(Stored items from a collection)
#####

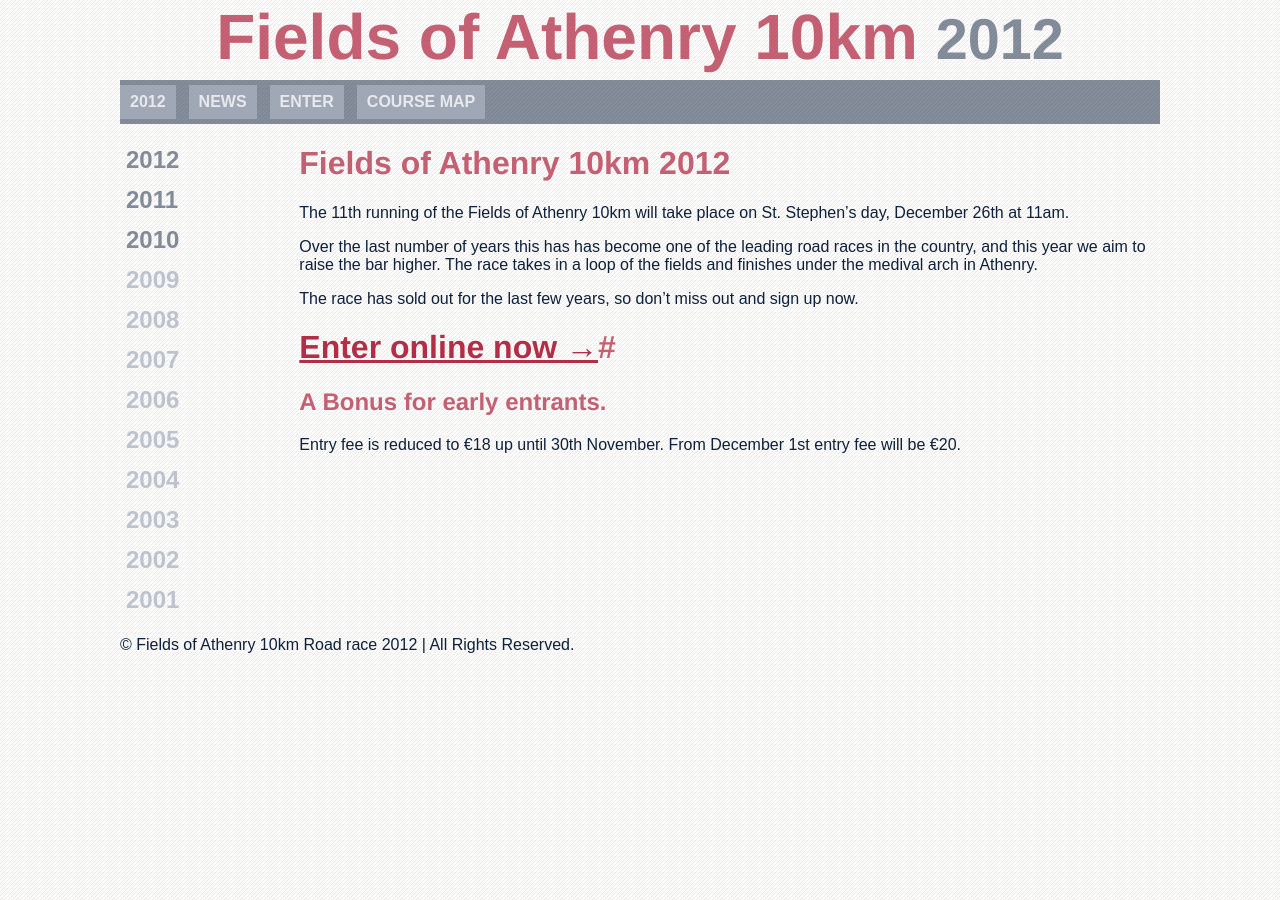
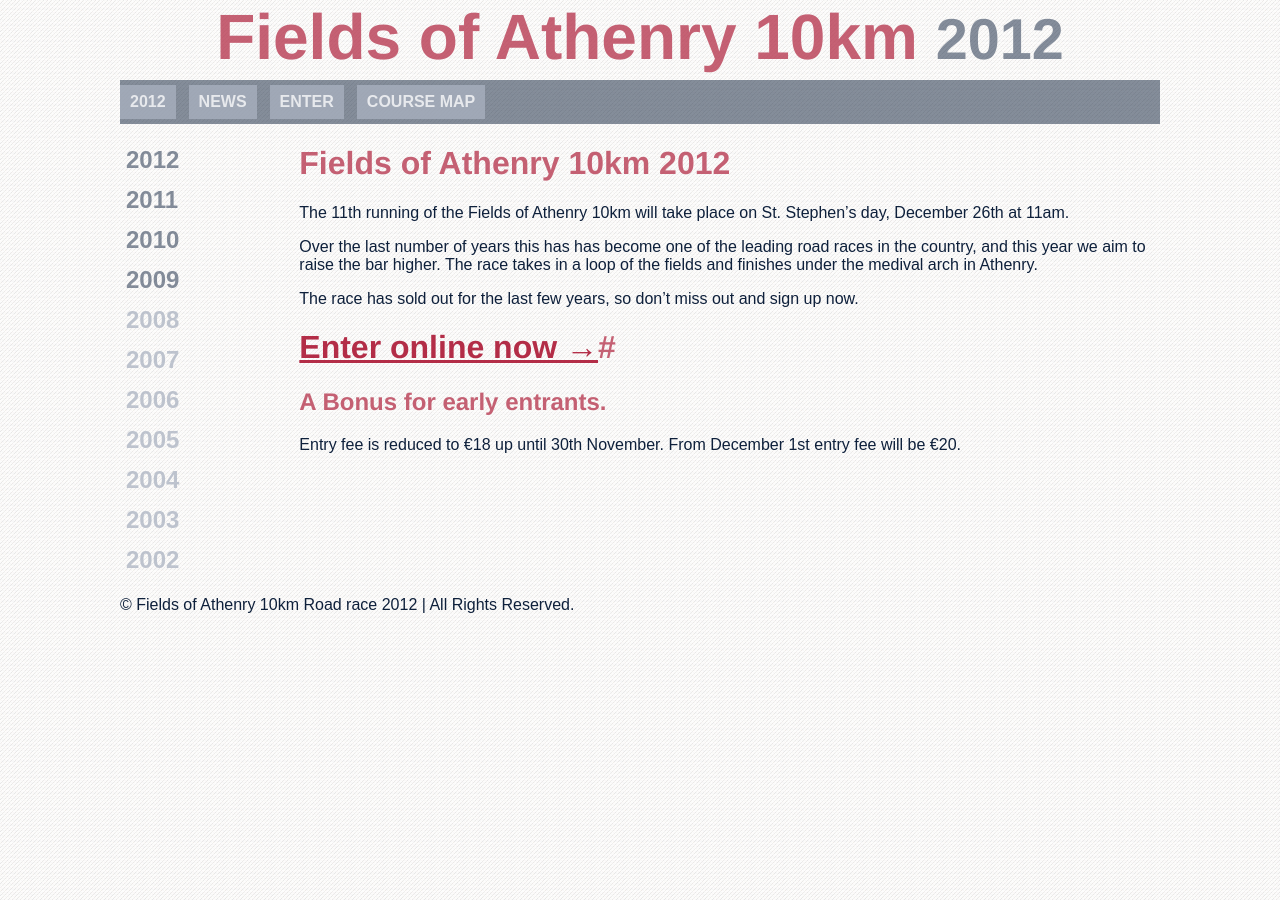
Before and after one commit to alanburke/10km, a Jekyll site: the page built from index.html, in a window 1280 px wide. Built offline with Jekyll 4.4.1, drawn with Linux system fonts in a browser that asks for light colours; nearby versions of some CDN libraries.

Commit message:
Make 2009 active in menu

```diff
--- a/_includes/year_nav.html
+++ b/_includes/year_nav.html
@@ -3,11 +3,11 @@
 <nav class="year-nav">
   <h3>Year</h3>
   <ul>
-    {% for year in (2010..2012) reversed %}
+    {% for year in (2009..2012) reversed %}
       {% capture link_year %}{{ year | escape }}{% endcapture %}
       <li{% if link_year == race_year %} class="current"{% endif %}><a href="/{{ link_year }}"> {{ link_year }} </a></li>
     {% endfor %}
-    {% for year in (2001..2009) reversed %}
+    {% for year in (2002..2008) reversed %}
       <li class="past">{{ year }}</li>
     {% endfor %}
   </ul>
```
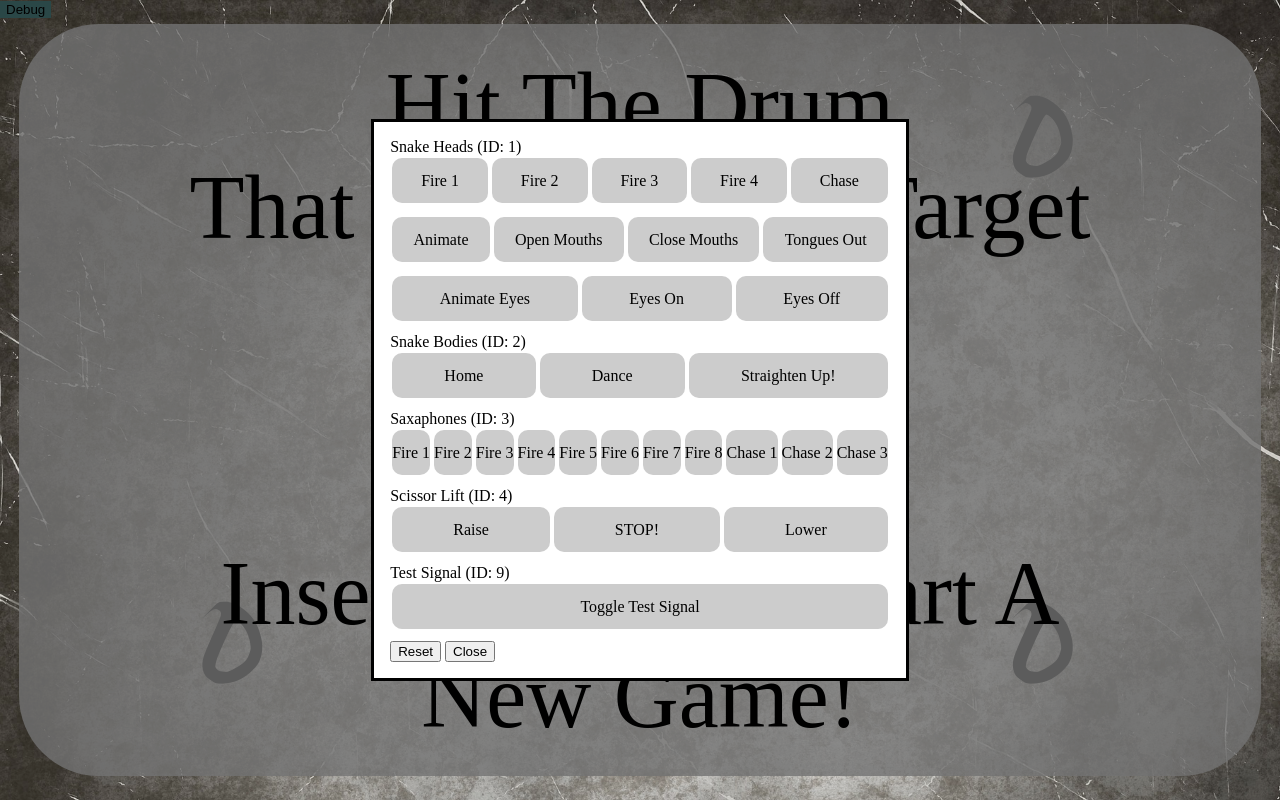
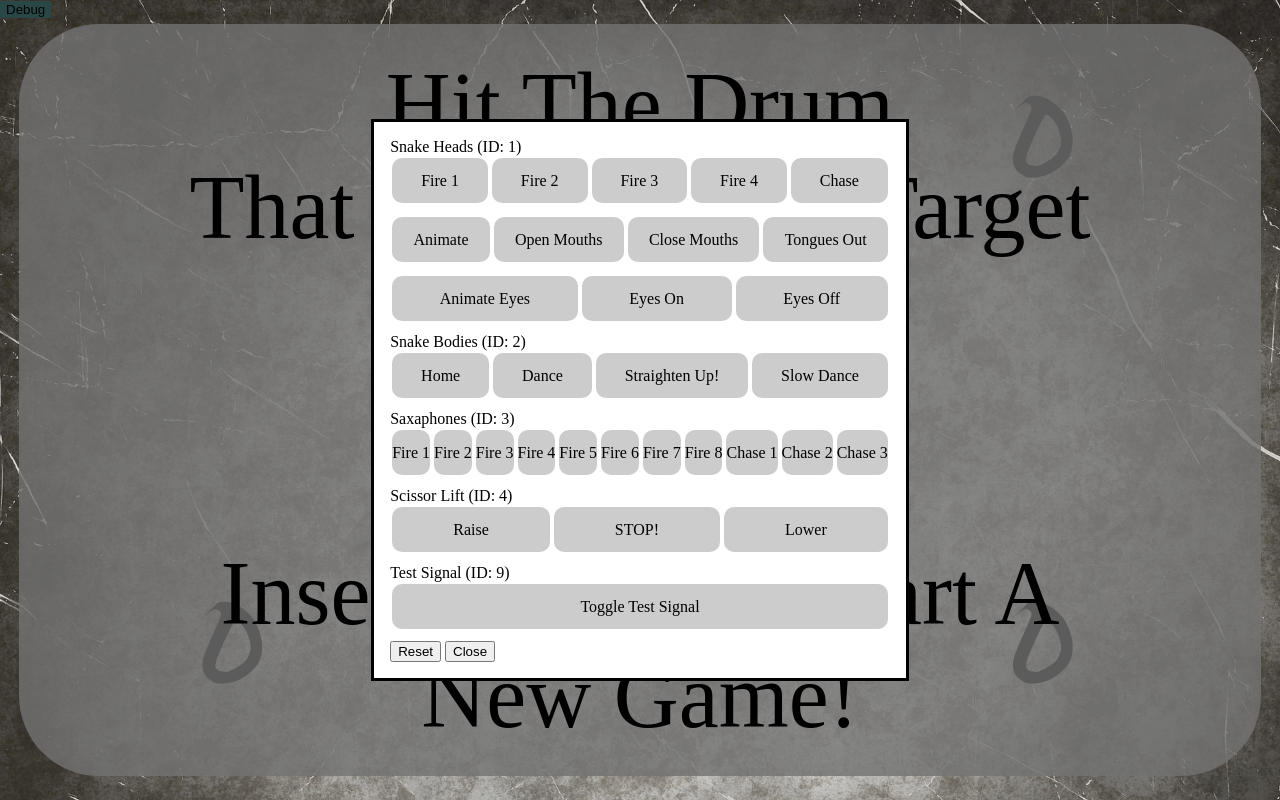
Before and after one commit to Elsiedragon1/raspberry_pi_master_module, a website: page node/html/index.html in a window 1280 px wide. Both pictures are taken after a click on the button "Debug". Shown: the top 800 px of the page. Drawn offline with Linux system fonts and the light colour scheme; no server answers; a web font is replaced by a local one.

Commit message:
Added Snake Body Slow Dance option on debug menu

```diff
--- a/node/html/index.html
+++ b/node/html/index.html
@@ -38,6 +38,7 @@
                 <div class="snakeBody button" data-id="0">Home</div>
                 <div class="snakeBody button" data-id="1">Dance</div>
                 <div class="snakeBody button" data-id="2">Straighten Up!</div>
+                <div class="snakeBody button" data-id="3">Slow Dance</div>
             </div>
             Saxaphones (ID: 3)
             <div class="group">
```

#####

WHAT TO DO
From the entries above, copy every line that holds the word "offline".

THE ANSWER
Before and after one commit to alanburke/10km, a Jekyll site: the page built from index.html, in a window 1280 px wide. Built offline with Jekyll 4.4.1, drawn with Linux system fonts in a browser that asks for light colours; nearby versions of some CDN libraries.
Before and after one commit to Elsiedragon1/raspberry_pi_master_module, a website: page node/html/index.html in a window 1280 px wide. Both pictures are taken after a click on the button "Debug". Shown: the top 800 px of the page. Drawn offline with Linux system fonts and the light colour scheme; no server answers; a web font is replaced by a local one.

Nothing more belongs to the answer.